Re: SABR/Sports Econ update
- --- In APBR_analysis@yahoogroups.com, "schtevie2003" <schtevie@h...>
> Sure enough, but baseball is patently transparent in
> comparison, and for me the shock is that Moneyball is
> apparently revelatory to the industry itself. Can you think of any
> other example where a journalist writes a book about a known
> figure in a supposedly competitive industry, whose obvious
> success is based on non-proprietary, indeed public, information,
> and this telling of the story - not the success itself - has
> transformative influence on the industry itself?Just wait until someone writes the book about Google. Same story.
The ideas had been public for many years. They actually read the
literature and did it. You could have done it. I could have done it
(but I was toiling away on basketball). But no one listened to the
guys writing the papers. The guys writing the papers didn't know how
to implement it or didn't have the money or were just theory guys.
Well, hey, theory works sometimes. Google is a gaggle of guys who
got it. But it wasn't instantaneous adoption either.
> .Cause and effect aren't clearly different, I guess. Coaches tell
> I actually believe that the pace decrease is pretty much a cause
> and not an effect.
their guys to either be careful with the ball or slow down.
> And also, I don't mean to be argumentative, but it is definitely
> my belief that the Celtics dictated pace (or that anyone can in acontribute
> meaningful sense) rather it was a dramatic league-wide stylistic
> error to try to mimic the aspect of their play that did not
> substantively to their success (with a couple of caveats that IYes, teams probably mimicked their style rather than being dictated
> won't elaborate on here.)
by it, if I said "dictated". I do wonder whether teams tried to beat
the Celtic D by racing it up the court.
I have also been meaning to do my authoritative study on whether
teams can slow down or speed up the pace to actually affect their win-
loss percentage. Not an easy study to do because there are a lot of
> Finally, I anxiously await your publication date to see the
> evidence that better offensive teams tend to be faster paced. It
> certainly a plausible empirical result, though I am not sure howChapter 3. It's actually a small small part of the book because I
> prescriptive this is. Might you preview the explanations and
think it's an effect more than a cause. Good offenses can get shots
off quicker. Poor offenses tend to need more time. You have to
adjust for the overall change in pace from year to year to see it.
- ----- Original Message -----From: Gary CollardSent: Thursday, August 07, 2003 12:13 PMSubject: Re: [APBR_analysis] SABR/Sports Econ updateJim Armstrong wrote:
> On Mon, Aug 04, 2003 at 04:00:38PM -0500, Gary Collard wrote:
> > I'm not sure why that was so controversial.
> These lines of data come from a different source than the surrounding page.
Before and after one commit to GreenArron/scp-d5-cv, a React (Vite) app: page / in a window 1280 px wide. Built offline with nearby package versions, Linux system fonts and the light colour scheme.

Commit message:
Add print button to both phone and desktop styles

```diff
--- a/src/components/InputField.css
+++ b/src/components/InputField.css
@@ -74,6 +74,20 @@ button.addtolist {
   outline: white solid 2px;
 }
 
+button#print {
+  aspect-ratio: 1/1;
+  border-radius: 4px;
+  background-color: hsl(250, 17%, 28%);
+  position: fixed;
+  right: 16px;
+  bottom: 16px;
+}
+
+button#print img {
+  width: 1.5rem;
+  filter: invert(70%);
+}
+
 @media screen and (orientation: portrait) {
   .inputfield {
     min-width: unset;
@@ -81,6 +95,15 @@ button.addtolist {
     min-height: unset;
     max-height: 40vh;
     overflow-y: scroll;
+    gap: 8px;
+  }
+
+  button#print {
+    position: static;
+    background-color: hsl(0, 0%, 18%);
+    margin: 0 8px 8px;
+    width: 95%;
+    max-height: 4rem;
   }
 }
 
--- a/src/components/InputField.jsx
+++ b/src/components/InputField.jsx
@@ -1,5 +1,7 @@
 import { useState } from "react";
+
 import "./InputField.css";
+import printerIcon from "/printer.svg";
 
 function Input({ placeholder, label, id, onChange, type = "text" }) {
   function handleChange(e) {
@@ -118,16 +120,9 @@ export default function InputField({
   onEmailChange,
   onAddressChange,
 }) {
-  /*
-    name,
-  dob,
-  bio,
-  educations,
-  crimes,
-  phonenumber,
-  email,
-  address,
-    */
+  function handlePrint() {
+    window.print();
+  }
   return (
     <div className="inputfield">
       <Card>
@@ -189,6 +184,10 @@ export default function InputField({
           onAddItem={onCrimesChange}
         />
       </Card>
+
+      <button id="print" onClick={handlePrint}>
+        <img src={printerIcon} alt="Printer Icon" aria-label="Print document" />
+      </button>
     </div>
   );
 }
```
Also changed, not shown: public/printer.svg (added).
The concept of market size in
> > the NFL is pretty much meaningless, since most league revenue is shared
> > equally. The reason that a Yankees in baseball have such an advantage is
> > that they have local TV revenues that are an order of magnitude or more
> > greater than most (all?) of the other teams and is significant compared to
> > national revenue, thus they can afford to have a payroll that is 60%
> > greater than any other team even before they pay the luxury tax as they do
> > in 2003. In the NFL, there is no local TV at all, and (over a period of
> > years, letting spikes in bonus payments wash out) little payroll deviation,
> Actually, if you look at the distribution of team player payrolls, the NFL
> and the NBA are quite comparable (see standard deviation in data below).
That is why I specifically said "over a period of years, letting spikes in
bonus payments wash out" in the case of the NFL. The one year payroll
numbers you listed are meaningless to my point, do you have the data to run
them for the last 5 years or more? That will tell you who has the "harder"
Gary CollardMaybe the coefficient of variation (SD / Mean * 100) is a more apt measure for comparing the variation of payrolls for different sports across seasons.Year NHL NFL NBA MLB
1994 28.3 8.7 15.2 26.6
1995 26.6 12.7 24.1 27.7
1996 43.3 11.9 21.9 31.4
1997 #N/A 15.3 28.9 33.0
1998 #N/A 12.1 27.0 37.4
1999 33.4 12.0 23.0 43.1
2000 37.4 13.8 23.6 38.3
2001 31.1 13.5 24.6 38.3
2002 33.0 18.1 20.6 36.6
2003 35.9 #N/A 24.0 38.9On this measure, NBA teams show less variation in payroll than baseball and hockey teams, but the NFL teams are more level than any of them.Data from Rodney Fort's excellent resource: http://users.pullman.com/rodfort/SportsBusiness/BizFrame.htmed